• [AIM OF THE TASK]:
Every line with "page" in it should be copied from the data.

• [DATA PROVIDED]:
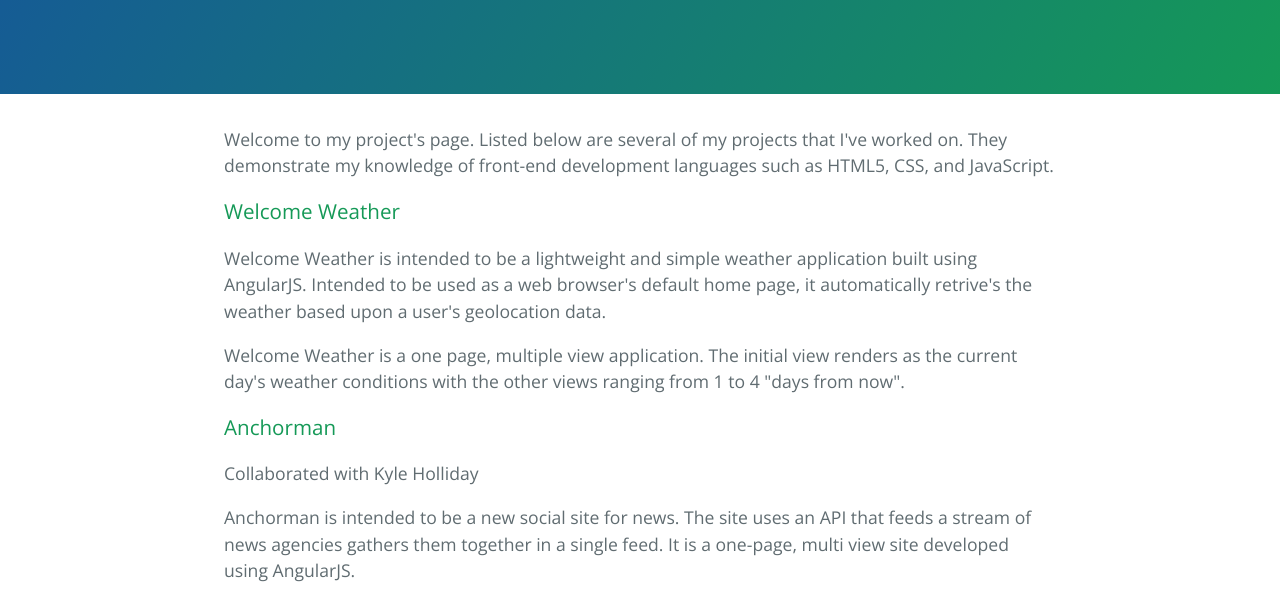
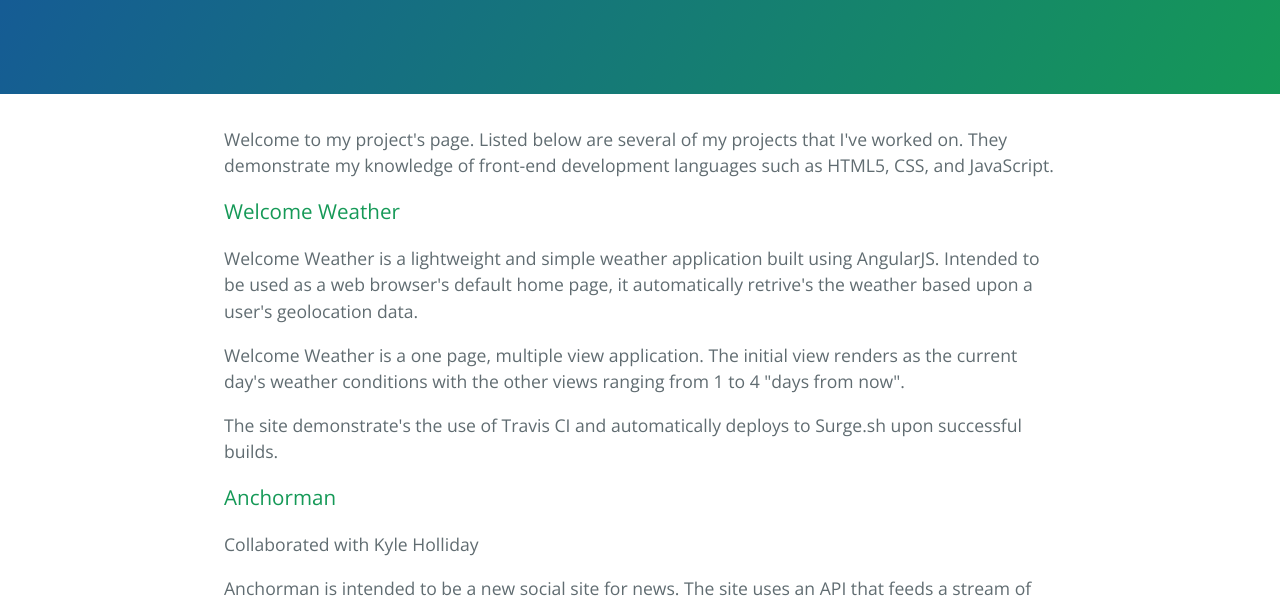
Before and after one commit to MichaelWDanko/michaelwdanko.github.io, a plain HTML site: page index.html in a window 1280 px wide. Shown: the part 176-774 px from the top of the page. Drawn offline with nearby package versions, Linux system fonts and the light colour scheme.

Commit message:
Updated index.html to include information about Travis.CI on WelcomeWeather

```diff
--- a/index.html
+++ b/index.html
@@ -21,9 +21,10 @@
         <p>Welcome to my project's page. Listed below are several of my projects that I've worked on. They demonstrate my knowledge of front-end development languages such as HTML5, CSS, and JavaScript.</p>
 
         <div class="project-item">
-            <a href="http://welcome-weather.surge.sh"><h3>Welcome Weather</h3></a>
-            <p>Welcome Weather is intended to be a lightweight and simple weather application built using AngularJS. Intended to be used as a web browser's default home page, it automatically retrive's the weather based upon a user's geolocation data. </p>
+            <a href="https://welcome-weather.surge.sh"><h3>Welcome Weather</h3></a>
+            <p>Welcome Weather is a lightweight and simple weather application built using AngularJS. Intended to be used as a web browser's default home page, it automatically retrive's the weather based upon a user's geolocation data. </p>
             <p>Welcome Weather is a one page, multiple view application. The initial view renders as the current day's weather conditions with the other views ranging from 1 to 4 "days from now".</p>
+            <p>The site demonstrate's the use of Travis CI and automatically deploys to Surge.sh upon successful builds.</p>
         </div>
 
         <div class="project-item">
```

• [REPLY TO THE EXERCISE]:
Before and after one commit to MichaelWDanko/michaelwdanko.github.io, a plain HTML site: page index.html in a window 1280 px wide. Shown: the part 176-774 px from the top of the page. Drawn offline with nearby package versions, Linux system fonts and the light colour scheme.
         <p>Welcome to my project's page. Listed below are several of my projects that I've worked on. They demonstrate my knowledge of front-end development languages such as HTML5, CSS, and JavaScript.</p>
-            <p>Welcome Weather is intended to be a lightweight and simple weather application built using AngularJS. Intended to be used as a web browser's default home page, it automatically retrive's the weather based upon a user's geolocation data. </p>
+            <p>Welcome Weather is a lightweight and simple weather application built using AngularJS. Intended to be used as a web browser's default home page, it automatically retrive's the weather based upon a user's geolocation data. </p>
             <p>Welcome Weather is a one page, multiple view application. The initial view renders as the current day's weather conditions with the other views ranging from 1 to 4 "days from now".</p>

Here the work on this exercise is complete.